Disclaimer: I received this product for free in exchange for an honest review.
I’ve come to think of crutch tips as shoes, since the stick parallels the leg; this is particularly true for people who use two crutches and/or swing through. But while it’s easier to find shoes according to purpose or terrain, the variety in crutch tips is a bit smaller. So when I was offered Moterum’s MTips to try, I was interested to see how it compared to the Tornado. My setup:
One Millennial forearm crutch (anatomical handle, spring-loaded leg, 3″ cuff) with MTip
Bionic multitask arthritis glove with padded fingers and silicone palm
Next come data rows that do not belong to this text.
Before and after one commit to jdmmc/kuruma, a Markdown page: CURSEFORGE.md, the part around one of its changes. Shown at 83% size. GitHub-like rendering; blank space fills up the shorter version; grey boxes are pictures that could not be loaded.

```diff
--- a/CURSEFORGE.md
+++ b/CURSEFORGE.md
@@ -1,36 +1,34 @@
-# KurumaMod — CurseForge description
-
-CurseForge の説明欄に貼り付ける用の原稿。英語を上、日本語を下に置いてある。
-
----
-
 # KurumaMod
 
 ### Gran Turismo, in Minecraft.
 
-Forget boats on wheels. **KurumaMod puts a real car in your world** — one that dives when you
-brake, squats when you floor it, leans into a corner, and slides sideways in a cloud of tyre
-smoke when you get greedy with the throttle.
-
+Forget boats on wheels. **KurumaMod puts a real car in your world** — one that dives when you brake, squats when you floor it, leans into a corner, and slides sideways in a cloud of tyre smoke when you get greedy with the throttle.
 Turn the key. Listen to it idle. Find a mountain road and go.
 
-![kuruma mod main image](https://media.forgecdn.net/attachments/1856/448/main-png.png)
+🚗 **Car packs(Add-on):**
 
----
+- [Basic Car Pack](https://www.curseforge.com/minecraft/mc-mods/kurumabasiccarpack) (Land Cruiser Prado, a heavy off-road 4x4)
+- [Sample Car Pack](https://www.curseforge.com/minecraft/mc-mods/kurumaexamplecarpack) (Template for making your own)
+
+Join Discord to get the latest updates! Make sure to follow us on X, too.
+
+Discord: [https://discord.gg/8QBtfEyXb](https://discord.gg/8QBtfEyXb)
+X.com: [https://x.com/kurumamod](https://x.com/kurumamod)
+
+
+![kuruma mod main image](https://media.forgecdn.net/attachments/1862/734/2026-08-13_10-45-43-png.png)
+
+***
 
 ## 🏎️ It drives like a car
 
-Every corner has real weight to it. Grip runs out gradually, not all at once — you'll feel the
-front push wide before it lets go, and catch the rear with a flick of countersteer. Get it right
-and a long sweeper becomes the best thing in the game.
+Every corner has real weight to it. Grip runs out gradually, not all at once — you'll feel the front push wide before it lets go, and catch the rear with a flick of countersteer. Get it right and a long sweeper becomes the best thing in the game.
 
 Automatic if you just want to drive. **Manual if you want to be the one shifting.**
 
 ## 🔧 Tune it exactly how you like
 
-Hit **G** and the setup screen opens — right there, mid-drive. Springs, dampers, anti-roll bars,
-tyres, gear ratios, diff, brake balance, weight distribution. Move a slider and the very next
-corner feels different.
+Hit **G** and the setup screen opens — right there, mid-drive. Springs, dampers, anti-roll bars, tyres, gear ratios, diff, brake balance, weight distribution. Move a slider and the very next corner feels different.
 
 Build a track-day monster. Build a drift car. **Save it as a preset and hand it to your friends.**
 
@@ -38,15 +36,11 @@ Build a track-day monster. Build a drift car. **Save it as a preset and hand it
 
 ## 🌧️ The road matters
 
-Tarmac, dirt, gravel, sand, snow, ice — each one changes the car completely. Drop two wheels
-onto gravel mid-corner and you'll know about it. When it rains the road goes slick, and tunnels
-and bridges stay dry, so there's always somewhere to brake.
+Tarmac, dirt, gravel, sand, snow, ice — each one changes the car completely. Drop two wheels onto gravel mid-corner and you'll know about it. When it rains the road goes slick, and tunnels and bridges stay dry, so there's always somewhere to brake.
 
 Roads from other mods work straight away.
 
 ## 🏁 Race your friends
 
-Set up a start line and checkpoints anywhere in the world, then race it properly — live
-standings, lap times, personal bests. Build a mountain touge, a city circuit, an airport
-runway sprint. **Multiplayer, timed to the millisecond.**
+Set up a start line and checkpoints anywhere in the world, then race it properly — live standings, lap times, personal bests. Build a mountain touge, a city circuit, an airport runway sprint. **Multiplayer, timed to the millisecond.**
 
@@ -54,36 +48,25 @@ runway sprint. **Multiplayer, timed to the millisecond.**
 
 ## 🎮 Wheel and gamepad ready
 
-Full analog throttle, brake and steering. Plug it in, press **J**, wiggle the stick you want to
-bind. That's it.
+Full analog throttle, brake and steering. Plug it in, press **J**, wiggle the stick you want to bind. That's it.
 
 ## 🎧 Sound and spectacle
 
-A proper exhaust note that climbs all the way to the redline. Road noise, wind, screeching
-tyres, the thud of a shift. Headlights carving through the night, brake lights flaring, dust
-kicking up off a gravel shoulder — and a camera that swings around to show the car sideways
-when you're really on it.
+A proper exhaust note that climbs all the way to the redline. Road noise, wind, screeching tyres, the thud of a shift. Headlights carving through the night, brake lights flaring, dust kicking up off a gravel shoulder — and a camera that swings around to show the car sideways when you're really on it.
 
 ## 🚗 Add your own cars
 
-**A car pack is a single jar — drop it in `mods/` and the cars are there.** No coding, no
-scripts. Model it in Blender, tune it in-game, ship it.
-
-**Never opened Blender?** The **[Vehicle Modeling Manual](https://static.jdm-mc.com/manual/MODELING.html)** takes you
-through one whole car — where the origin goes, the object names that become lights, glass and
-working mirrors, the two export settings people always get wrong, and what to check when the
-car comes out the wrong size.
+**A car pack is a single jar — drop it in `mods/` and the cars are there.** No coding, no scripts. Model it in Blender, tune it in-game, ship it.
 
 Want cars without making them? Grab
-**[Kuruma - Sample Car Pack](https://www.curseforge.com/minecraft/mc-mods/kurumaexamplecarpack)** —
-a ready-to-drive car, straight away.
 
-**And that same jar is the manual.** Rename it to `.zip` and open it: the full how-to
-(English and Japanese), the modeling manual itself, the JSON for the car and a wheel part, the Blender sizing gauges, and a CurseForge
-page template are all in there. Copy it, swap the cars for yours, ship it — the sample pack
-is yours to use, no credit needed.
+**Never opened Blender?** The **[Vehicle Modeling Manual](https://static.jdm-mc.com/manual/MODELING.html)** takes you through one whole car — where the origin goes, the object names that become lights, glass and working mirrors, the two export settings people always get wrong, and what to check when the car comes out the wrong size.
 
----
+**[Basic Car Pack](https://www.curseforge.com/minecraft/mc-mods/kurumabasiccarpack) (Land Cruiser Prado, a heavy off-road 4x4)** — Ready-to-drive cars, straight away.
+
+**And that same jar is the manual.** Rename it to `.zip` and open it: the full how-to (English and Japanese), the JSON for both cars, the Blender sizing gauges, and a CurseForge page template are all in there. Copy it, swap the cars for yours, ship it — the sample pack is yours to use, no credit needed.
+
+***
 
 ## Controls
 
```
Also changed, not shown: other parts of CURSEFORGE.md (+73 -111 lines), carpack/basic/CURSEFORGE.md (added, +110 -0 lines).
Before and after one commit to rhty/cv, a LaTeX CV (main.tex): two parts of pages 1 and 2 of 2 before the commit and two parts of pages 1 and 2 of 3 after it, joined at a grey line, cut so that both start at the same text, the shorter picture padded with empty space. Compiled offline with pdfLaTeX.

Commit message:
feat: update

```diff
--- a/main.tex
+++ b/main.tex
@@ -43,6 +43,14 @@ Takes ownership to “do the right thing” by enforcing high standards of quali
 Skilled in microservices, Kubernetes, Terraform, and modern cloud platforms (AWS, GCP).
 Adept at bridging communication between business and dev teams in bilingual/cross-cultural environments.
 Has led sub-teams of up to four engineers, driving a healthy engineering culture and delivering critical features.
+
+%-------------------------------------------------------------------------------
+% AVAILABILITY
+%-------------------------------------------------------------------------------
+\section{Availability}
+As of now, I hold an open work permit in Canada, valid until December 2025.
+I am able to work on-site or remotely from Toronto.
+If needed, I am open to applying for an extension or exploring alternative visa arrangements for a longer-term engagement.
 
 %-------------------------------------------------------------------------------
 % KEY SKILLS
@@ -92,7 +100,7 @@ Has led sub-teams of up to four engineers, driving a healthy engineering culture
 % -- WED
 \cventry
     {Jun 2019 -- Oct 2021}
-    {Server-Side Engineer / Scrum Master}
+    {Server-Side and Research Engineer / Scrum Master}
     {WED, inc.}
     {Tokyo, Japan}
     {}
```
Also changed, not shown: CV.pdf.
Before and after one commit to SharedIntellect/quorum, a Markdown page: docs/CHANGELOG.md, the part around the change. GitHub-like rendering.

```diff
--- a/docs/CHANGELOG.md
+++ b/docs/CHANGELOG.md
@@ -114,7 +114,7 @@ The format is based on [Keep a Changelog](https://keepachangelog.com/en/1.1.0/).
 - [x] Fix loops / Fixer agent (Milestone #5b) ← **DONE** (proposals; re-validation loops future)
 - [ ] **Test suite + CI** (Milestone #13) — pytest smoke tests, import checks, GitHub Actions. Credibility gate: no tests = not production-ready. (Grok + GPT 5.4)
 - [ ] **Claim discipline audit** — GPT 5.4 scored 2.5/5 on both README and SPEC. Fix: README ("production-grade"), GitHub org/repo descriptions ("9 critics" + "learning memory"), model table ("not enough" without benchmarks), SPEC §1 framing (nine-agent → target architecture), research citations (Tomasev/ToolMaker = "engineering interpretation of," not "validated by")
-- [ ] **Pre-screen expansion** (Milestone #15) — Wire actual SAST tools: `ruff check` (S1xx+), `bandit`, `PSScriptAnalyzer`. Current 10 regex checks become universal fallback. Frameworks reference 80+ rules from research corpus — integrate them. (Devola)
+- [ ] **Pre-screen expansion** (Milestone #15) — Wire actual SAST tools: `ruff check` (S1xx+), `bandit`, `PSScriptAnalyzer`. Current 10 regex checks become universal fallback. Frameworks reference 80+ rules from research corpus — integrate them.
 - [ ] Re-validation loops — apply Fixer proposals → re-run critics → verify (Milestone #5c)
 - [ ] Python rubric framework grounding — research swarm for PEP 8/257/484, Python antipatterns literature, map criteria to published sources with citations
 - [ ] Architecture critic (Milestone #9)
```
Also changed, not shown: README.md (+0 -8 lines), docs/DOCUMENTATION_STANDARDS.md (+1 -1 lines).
The first thing you notice is the shape; instead of being round, it’s long and curved at the bottom. It’s a bit sneaker-like. You can have it facing one of two ways: with the longer end facing away from your handle or parallel to it. I put a lot of emphasis on my heel when I walk, and since I walk with most of my weight on my right side, I’m hard on the heels of my shoes. This includes my stick, so I put the tip on with the longer end facing away so I’d have more heel surface. NOTE: Be aware that you might have to stomp your stick a few times to secure the tip; otherwise it will flop around a little. Also, if you want to remove the tip and try a different orientation, the shape could make that a little harder if you have problems with your hands. And speaking of hands…
Reducing impact against the ground remains critical to keeping my hand functioning, hence my multiple anti-shock methods. Fortunately, the MTip doesn’t interfere with the working of the spring. Unfortunately, and unlike round tips, you need to strike the ground at the center of the tip for the spring to compress.
Compared to the Tornado, the impact is a little harder and my stick clacks a little louder. But here’s where the shape comes in. Since the tip is curved, it forces a heel-toe motion; it rocks forward when it hits the ground, and your arm follows that motion at the shoulder. So the impact is mitigated somewhat, because you’re literally rolling with it. (Again, though, how well it works depends on the nature of your swing.) If you can talk about ergonomic crutch tips like ergonomic keyboards, you could call the MTip one. It reminds me of how Sidestix sells rotating attachments for their crutches for that reason, but the MTip could give some of that motion to any crutch that fits, which could be a nice compromise for people who can’t afford or can’t use Sidestix.
NOTE: I personally would not attempt stairs with this, so I can’t tell you how that works. I can go down the stairs in my apartment fine with the Tornado one step at a time, but I wasn’t sure about placing the MTip because of its shape and, more importantly, the momentum that the rocking motion might create. I’m not adventurous that way. Also, I don’t know if I’d be brave enough to use it in snow or slush (which the Tornado handles as well as possible) for the same reason.
Unfortunately, talking about impact and budget leads me to a caution. My Tornado Rain tips can last me six months to a year each, especially if I turn them periodically so the tread wears evenly. (Another way one handedness is handy–spares.) The tread does wear, of course, but it takes months. The last two Vs of tread on the MTip’s heel were gone in two days; the rubber is softer, I think. I do walk quite a bit on concrete. This may not be a problem depending on how you distribute your weight, but if you’re hard on your shoes like I am, the possibility of more frequent replacement might be a concern.
If you wanted to stretch the MTips longer, perhaps you could think of them as shoes. Tornado tips are like boots; perhaps MTips are more like sneakers. If they work for you, perhaps they could last longer if, like shoes, they were alternated according to purpose rather than being the everyday shoe. (This would, however, require having multiple shoes, which may be hard on the budget also.)
I’d been worried the MTip would be gimmicky–a lot of mobility aid proposals are–but walking with it felt interesting and surprisingly painless (after an initial soreness due to different impact levels and occasionallly missing the “spring spot”). If durability isn’t a concern, they might be worth checking out.